Alzheimer's Association offers 10 Early Signs and Symptoms to watch for, and they compare these to normal signs of aging. It's worth reading the full discussion, but here's a summary:
1. Memory loss that disrupts daily life
2. Challenges in planning or solving problems
3. Difficulty completing familiar tasks at home, at work or at leisure
4. Confusion with time or place
5. Trouble understanding visual images and spatial relationships
6. New problems with words in speaking or writing
7. Misplacing things and losing the ability to retrace steps
8. Decreased or poor judgment
9. Withdrawal from work or social activities
10. Changes in mood and personality

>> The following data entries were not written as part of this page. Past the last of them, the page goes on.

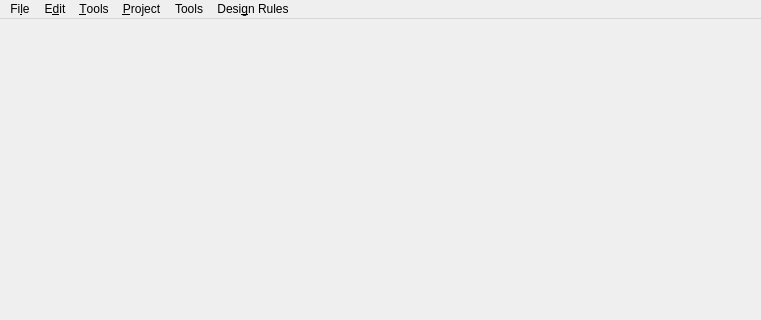
This is mainwindow.ui in libresilicon/qtflow as Qt 5 draws it before an edit; both pictures show x 0 to 761 and y 0 to 320 of the 761 by 555 pixel window. The edited form follows.
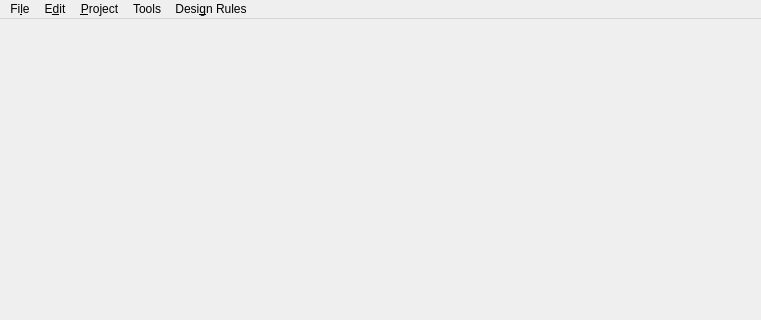
This is the edited form. Icons and pictures are not drawn.

```diff
--- a/mainwindow.ui
+++ b/mainwindow.ui
@@ -52,7 +52,7 @@
      <x>0</x>
      <y>0</y>
      <width>761</width>
-     <height>29</height>
+     <height>25</height>
     </rect>
    </property>
    <widget class="QMenu" name="menuFile">
@@ -91,14 +91,6 @@
      <string>E&amp;dit</string>
     </property>
    </widget>
-   <widget class="QMenu" name="menuTools">
-    <property name="title">
-     <string>&amp;Tools</string>
-    </property>
-    <addaction name="menuIOPads"/>
-    <addaction name="separator"/>
-    <addaction name="menuSettings"/>
-   </widget>
    <widget class="QMenu" name="menuProject">
     <property name="title">
      <string>&amp;Project</string>
@@ -127,7 +119,6 @@
    </widget>
    <addaction name="menuFile"/>
    <addaction name="menuEdit"/>
-   <addaction name="menuTools"/>
    <addaction name="menuProject"/>
    <addaction name="menuTools_2"/>
    <addaction name="menuDesign_Rules"/>
```
Left out of the diff: 2 changed lines with no effect on the pictures.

Alzheimer's Disease is the most common form of dementia, but there are other causes, too. It's important to consult with a doctor because some dementia-like symptoms may be treatable - such as drug interactions, thyroid problems, depression, diet, or other causes.
What's "normal" aging?
AARP talks about 6 Types of Normal Memory Lapses - lapses that are not signs of dementia. The article also offers suggestions for how to minimize or counter those pesky so-called senior moments.
Experts say that even if you or a loved one have a genetic predisposition to Alzheimer's, you can lower your risk by exercising, losing weight, eating well, and managing any medical conditions like diabetes and stress. In the article Age-Proof Your Brain, they offer 10 ways to keep your mind fit. Among the suggestions are keeping active and fit, engaging in exercise, including weight-bearing exercises, keeping your mind active, seeking out new skills and challenges, setting goals, and keeping socially active. Diet is also very important - - think "Mediterranean diet." Eating foods rich in omega-3 fatty acids and avoiding fats can be very beneficial. See Foods that lower your risk of Dementia.
If you or one of your employees is grappling with issues related to an aging loved one, we can help. ESI Employee Assistance Program can help caregivers find support and resources. To learn more about how ESI EAP can help, give us a call: 800-535-4841.